An Indian-American judge in Harris County, is running for the Texas Supreme Court on grounds that the high court is “out of touch with the needs of everyday Texans.”
Judge Ravi K. Sandill, a Democrat who describes himself briefly as “a Texan, husband, dad and cancer survivor,” says he is running “to restore balance to the Texas Supreme Court.” There are 9 Supreme Court justices and all of them are Republican. If he defeats his Republican opponent who was first elected in 2012, Sandill will become the first Indian-American on the state’s highest court.
He has served as Judge of the 127th Civil District Court in Harris County since 2009 and is the first ever district court judge in Texas of Indian-American or South Asian descent. He was re-elected in 2016, and if he loses this November, he will continue to serve in his current position.
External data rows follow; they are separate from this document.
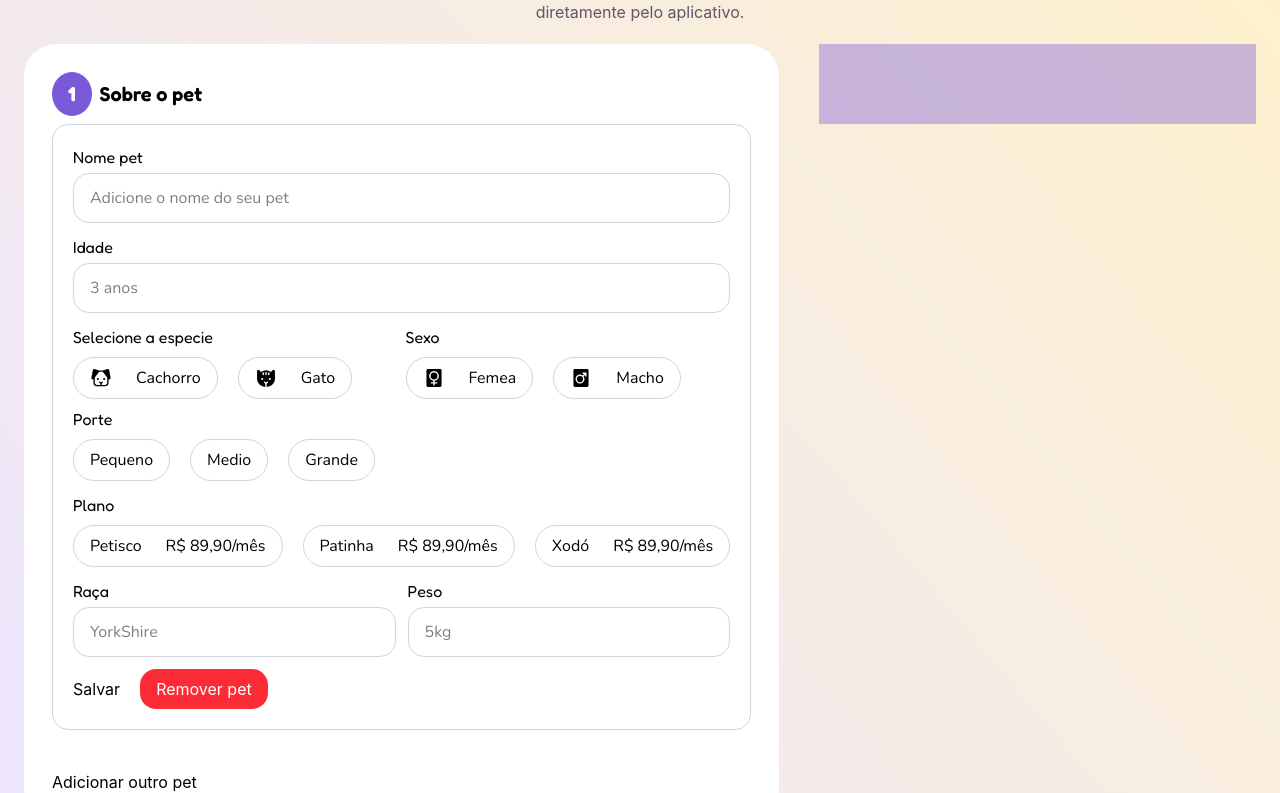
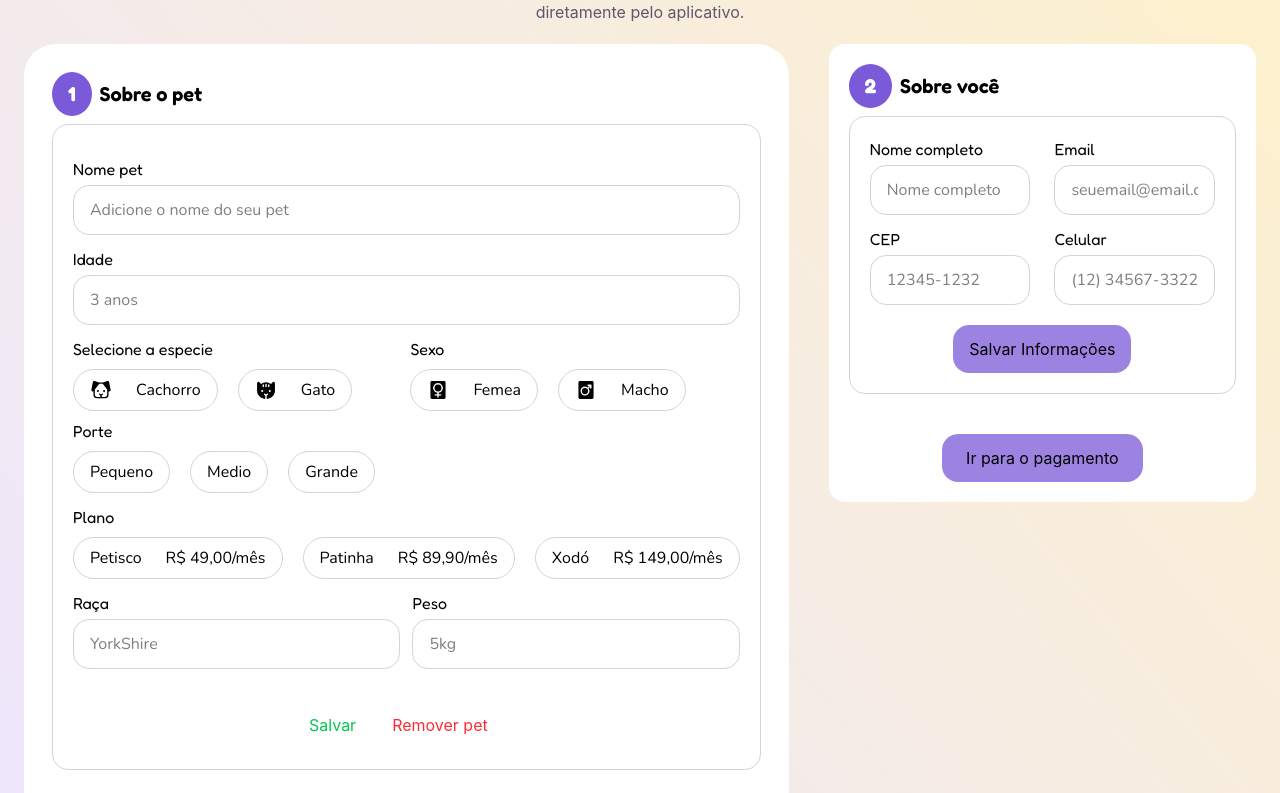
Before and after one commit to SophiAoAmaral/Fucinhos, a React (Vite) app in the folder fucinhos/: page /Fucinhos/contratar in a window 1280 px wide. Shown: the part 327-1120 px from the top of the page. Built offline with nearby package versions, Linux system fonts and the light colour scheme.

Commit message:
finalizando formulario pets

```diff
--- a/fucinhos/index.html
+++ b/fucinhos/index.html
@@ -1,5 +1,5 @@
 <!doctype html>
-<html lang="en">
+<html lang="pt-br">
   <head>
     <meta charset="UTF-8" />
     <link rel="icon" type="image/svg+xml" href="./public//assets/favicon.png" />
--- a/fucinhos/src/App.jsx
+++ b/fucinhos/src/App.jsx
@@ -1,15 +1,26 @@
-import {Route, Routes} from 'react-router'
+import {Route, Routes, useLocation} from 'react-router'
 import './App.css'
 import { Header } from './components/Header'
 import { Footer } from './components/Footer'
 import { Home } from './pages/Home'
 import { Cadastro } from './Forms/Cadastro'
+import { useEffect } from 'react'
 
 function App() {
+  function ScrollToTop() {
+  const { pathname } = useLocation();
+
+  useEffect(() => {
+    window.scrollTo(0, 0);
+  }, [pathname]);
+
+  return null;
+}
 
 
   return (
     <>
+     <ScrollToTop/>
     <Header className='font'/>
       <Routes>
           <Route path='/' element={<Home/>}/>
--- a/fucinhos/src/Forms/Cadastro.jsx
+++ b/fucinhos/src/Forms/Cadastro.jsx
@@ -4,13 +4,18 @@ import { Formulario } from './Formulario'
 import patinha from '../../public/assets/favicon.png'
 import { Sobre } from './Sobre'
 export const Cadastro = () => {
+    const[mensagemSalvar, setMensagemSalvar] = useState('');
+    const[mensagem, setMensagem] = useState('');
+
     const [dono, setDono] = useState({
         nome: '',
         sobrenome: '',
         email: '',
-        endereco:'',
-        numero: ''
-    });
+        cep:'',
+        celular:''
+      });
+
+
 
     const petInicial = {
     nome: "",
@@ -43,6 +48,13 @@ const [pets, setPets] = useState([petInicial]);
     },
   ]);
 }
+
+function salvarDadosDono(e){
+  e.preventDefault();
+  setDono(e.target.value);
+  console.log(dono)
+};
+
 function atualizarPet(index, campo, valor) {
   const novosPets = [...pets];
   novosPets[index] = {
@@ -52,7 +64,8 @@ function atualizarPet(index, campo, valor) {
   setPets(novosPets);
 }
 
-function salvarPet(index) {
+function salvarPet(e, index) {
+  e.preventDefault()
   const novosPets = [...pets];
   novosPets[index] = {
     ...novosPets[index],
@@ -60,18 +73,30 @@ function salvarPet(index) {
   };
 
   setPets(novosPets);
+
+  setMensagemSalvar('Dados Salvos!')
+  setTimeout(()=>{
+    setMensagemSalvar('')
+  },3000);
+
+  console.log(pets)
 }
 
 function removerPet(index) {
   setPets((prev) =>
     prev.filter((_, i) => i !== index)
   );
+  setMensagem('Pet Removido!')
+  setTimeout(()=>{
+    setMensagem('')
+  },3000);
+
 };
 
 
   return (
     <section className="background ">
-      <section className="container">
+      <section className="container ">
      <Link to='/' className='pt-20 block font-fredoka text-roxo hover:underline'>← Voltar</Link>
         <div className=" text-center mb-5 flex flex-col items-center justify-center gap-2">
           <span className="inline-block rounded-[50%] bg-roxo/40">
@@ -85,8 +110,8 @@ function removerPet(index) {
             adicionar quantos outros desejar diretamente pelo aplicativo.
           </p>
         </div>
-        <section className="md:grid md:grid-cols-[auto_1fr] gap-10 md:items-start">
-          <div className="bg-white p-7 rounded-4xl">
+        <section className="md:grid md:grid-cols-[auto_1fr]  auto-rows-auto  gap-10 md:items-start">
+          <div className="bg-white p-7 rounded-4xl mb-10">
             <span className='flex  font-semibold gap-2 text-xl mb-2 font-fredoka items-center'><span className='py-2 px-4 rounded-[100%] text-white font-bold bg-roxo'>1</span>Sobre o pet</span>
             {pets.map((pet, index) => (
               <Formulario
@@ -96,15 +121,19 @@ function removerPet(index) {
                 atualizarPet={atualizarPet}
                 removerPet={removerPet}
                 salvarPet={salvarPet}
+                mensagemSalvar={mensagemSalvar}
               />
             ))}
-            <button onClick={adicionarPet}>Adicionar outro pet</button>
+             <span className="text-green-500">{mensagem}</span>
+            <button onClick={adicionarPet} className='m-auto block cursor-pointer py-3 px-4 bg-roxo/75 hover:bg-roxo-escuro hover:text-white transition rounded-2xl'>Adicionar outro pet</button>
 
-            <article>
-              <Sobre dono={dono} />
+
+          </div>
+          <article className=' bg-white p-5 rounded-2xl flex flex-col'>
+              <span className='flex  font-semibold gap-2 text-xl mb-2 font-fredoka items-center'><span className='py-2 px-4 rounded-[100%] text-white font-bold bg-roxo'>2</span>Sobre você</span>
+              <Sobre dono={dono} salvarDadosDono={salvarDadosDono}/>
+               <Link to='/finalizar' className='self-center inline-block py-3 px-6 bg-roxo/75 rounded-2xl cursor-pointer hover:bg-roxo-escuro hover:text-white transition'>Ir para o pagamento</Link>
             </article>
-          </div>
-          <div className="bg-roxo/40 md:h-20"></div>
         </section>
       </section>
     </section>
--- a/fucinhos/src/Forms/Formulario.jsx
+++ b/fucinhos/src/Forms/Formulario.jsx
@@ -1,16 +1,16 @@
-import React from 'react'
+import React, { useEffect, useState } from 'react'
 import { Input } from './Input'
 import { OptionsSelector } from './OptionsSelector'
 import { PiDogFill, PiCatFill, PiGenderMaleFill, PiGenderFemaleFill, } from "react-icons/pi";
 
-export const Formulario = ({
-    pet, index, atualizarPet, removerPet, salvarPet
-}) => {
+export const Formulario = ({pet, index, atualizarPet, removerPet, salvarPet, mensagemSalvar}) =>
+    {
+
   return (
-    <section className='flex flex-col gap-3 border border-gray-300 rounded-2xl mb-10 p-5'>
-
-       <Input type='text' placeholder='Adicione o nome do seu pet' name='nome' label='Nome pet' onChange={(e)=> atualizarPet("nome",e.target.value) }/>
-       <Input type='text' placeholder='3 anos' name='idade' label='Idade' onChange={(e)=> atualizarPet("idade",e.target.value)}/>
+    <form onSubmit={salvarPet} className='flex flex-col gap-3 border border-gray-300 rounded-2xl mb-10 p-5'>
+       <span className='block self-end text-green-500!'>{mensagemSalvar}</span>
+       <Input type='text' required placeholder='Adicione o nome do seu pet' name='nome' label='Nome pet' value={pet.nome} onChange={(e)=> atualizarPet(index ,"nome", e.target.value) }/>
+       <Input type='text' required placeholder='3 anos' name='idade' label='Idade' value={pet.idade} onChange={(e)=> atualizarPet(index, "idade", e.target.value)}/>
        <div className='grid md:grid-cols-2 gap-2'>
        <OptionsSelector label='Selecione a especie' value={pet.especie} options={
         [{value:'Cachorro', icon:<PiDogFill size='22'/>, label:'Cachorro'},
@@ -35,29 +35,28 @@ export const Formulario = ({
         </div>
 
         <OptionsSelector label='Plano' value={pet.plano} options={
-        [{value:'Petisco', icon:'', label:'Petisco', description:"R$ 89,90/mês"},
+        [{value:'Petisco', icon:'', label:'Petisco', description:"R$ 49,00/mês"},
          {value:'Patinha', icon:'' , label:'Patinha', description:"R$ 89,90/mês"},
-         {value:'Xodó', icon:'' , label:'Xodo',description:"R$ 89,90/mês"},
+         {value:'Xodó', icon:'' , label:'Xodo',description:"R$ 149,00/mês"},
         ]}
         onChange={(valor) => atualizarPet(index, "plano", valor)}
         />
        <div className='md:grid grid-cols-2 gap-3'>
-           <Input type='text' placeholder='YorkShire' name='raca' label='Raça' onChange={(e)=> atualizarPet("raca",e.target.value)}/>
-           <Input type='text' placeholder='5kg' name='peso' label='Peso' onChange={(e)=> atualizarPet("peso",e.target.value)}/>
+           <Input type='text' required placeholder='YorkShire' name='raca' label='Raça' onChange={(e)=> atualizarPet(index, "raca", e.target.value)}/>
+           <Input type='text' required placeholder='5kg' name='peso' label='Peso' onChange={(e)=> atualizarPet(index, "peso", e.target.value)}/>
 
        </div>
 
-    <div className='flex gap-5'>
-        <button type="button" onClick={() => salvarPet(index)}>Salvar</button>
+    <div className='flex gap-5 justify-center items-center mt-5'>
+        <button type="submit"  className='cursor-pointer text-green-500 hover:text-green-700'>Salvar</button>
         <button
             type="button"
             onClick={() => removerPet(index)}
-            className='bg-red-500 text-white py-2 px-4 self-center rounded-2xl hover:bg-red-600 cursor-pointer'
+            className=' py-3 px-4 self-center rounded-2xl text-red-500 hover:text-red-700 cursor-pointer'
             >
             Remover pet
         </button>
     </div>
-
-    </section>
+    </form>
   )
 }
--- a/fucinhos/src/Forms/Input.jsx
+++ b/fucinhos/src/Forms/Input.jsx
@@ -1,10 +1,10 @@
 import React from 'react'
 
-export const Input = ({label, placeholder, type, name, onChange, removerPet}) => {
+export const Input = ({label, placeholder,value,  type, name, onChange, removerPet, ...props}) => {
   return (
     <div className='flex flex-col text-roxo-excuro'>
         <label htmlFor={name} className='font-fredoka mb-1'>{label}</label>
-        <input className='font-nunito border border-gray-300 rounded-2xl px-4 py-3 outline-none transition-all duration-200 focus:border-roxo-escuro inline-block ' type={type} placeholder={placeholder} name={name} id={name} onChange={onChange} />
+        <input className='font-nunito border border-gray-300 rounded-2xl px-4 py-3 outline-none transition-all duration-200 focus:border-roxo-escuro inline-block ' type={type} placeholder={placeholder} name={name} id={name} onChange={onChange} value={value} {...props}/>
     </div>
   )
 }
--- a/fucinhos/src/Forms/Sobre.jsx
+++ b/fucinhos/src/Forms/Sobre.jsx
@@ -1,9 +1,19 @@
 import React from 'react'
+import { Input } from './Input'
 
-export const Sobre = () => {
+export const Sobre = ({dono, salvarDadosDono}) => {
   return (
-    <section>
+    <section className='flex flex-col gap-3 border border-gray-300 rounded-2xl mb-10 p-5'>
+        <div className='grid md:grid-cols-2 gap-6'>
+          <Input label='Nome completo' placeholder='Nome completo' onChange={salvarDadosDono}/>
+          <Input label='Email' placeholder='seuemail@email.com' onChange={salvarDadosDono}/>
+        </div>
+         <div className='grid md:grid-cols-2 gap-6'>
+          <Input label='CEP' placeholder='12345-1232' onChange={salvarDadosDono}/>
+          <Input label='Celular' placeholder='(12) 34567-3322' onChange={salvarDadosDono}/>
+        </div>
 
+        <button onClick={salvarDadosDono} className='mt-2 py-3 px-4 bg-roxo/75 self-center rounded-2xl cursor-pointer hover:bg-roxo-escuro hover:text-white transition'>Salvar Informações</button>
     </section>
   )
 }
```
Sandill is pitted against incumbent Judge John Devine who occupies ‘Place 4’ on the bench. Both candidates are unopposed in their parties, and will go on after the March 6 primary, to battle each other into the Nov. 6 elections.
Sandill grew up on military bases throughout Texas, attended college in Austin, and graduated from law school in Houston. His father, Retired Lt. Col. Brij Sandill, served in the U.S. Army and the U.S. Air Force for a combined 28 years, according to his Facebook page.
“The Texas Constitution tells us that all political power is inherent in the people. Yet, the Supreme Court of Texas is increasingly out of touch with the needs of everyday Texans,” Sandill says on his.
Democrats winning a judgeship appears a “long shot” the Houston Chronicle reported in November, but that party hopes that “demographic shifts to a younger and more diverse population and an opposition to Republicans who control the state and the White House could make way for higher Democratic turnout to give the justices a chance.”
“We’ve got a bully in the White House. We have a governor that’s a bully,” Sandill is quoted saying in the Nov. 28 article in the Chronicle, adding, “Texans stand up to bullies.”
Sandill contends on his website that after nearly a quarter century of one-party rule, “our state Supreme Court increasingly caters to an extreme, special interest agenda and is ignoring its duty to the nearly 28 million Texans it is elected to serve,” and this applies on issues from public school finance to equal protection under the law, where “the Court has failed to do its job.”
He wants to be the “independent voice” on the bench, he said.
Sandill graduated from the University of Texas at Austin in 1998 and did law at the University of Houston Law Center. He also worked in the private sector.
“Although I don’t have an opponent in the #primary, please go out there and #vote. There are many candidates that care about our country and state. Please vote for them. It is time that re-election stop being the main goal of our elected officials. #tx2018,” Sandill tweeted Feb. 22.
Sandill has been touring his constituency visiting Austin, El Paso, Lubbock and the Rio Grande Valley, speaking to voters about the importance of the 2018 election, and says he sees an “energy and desire for change in our state government.”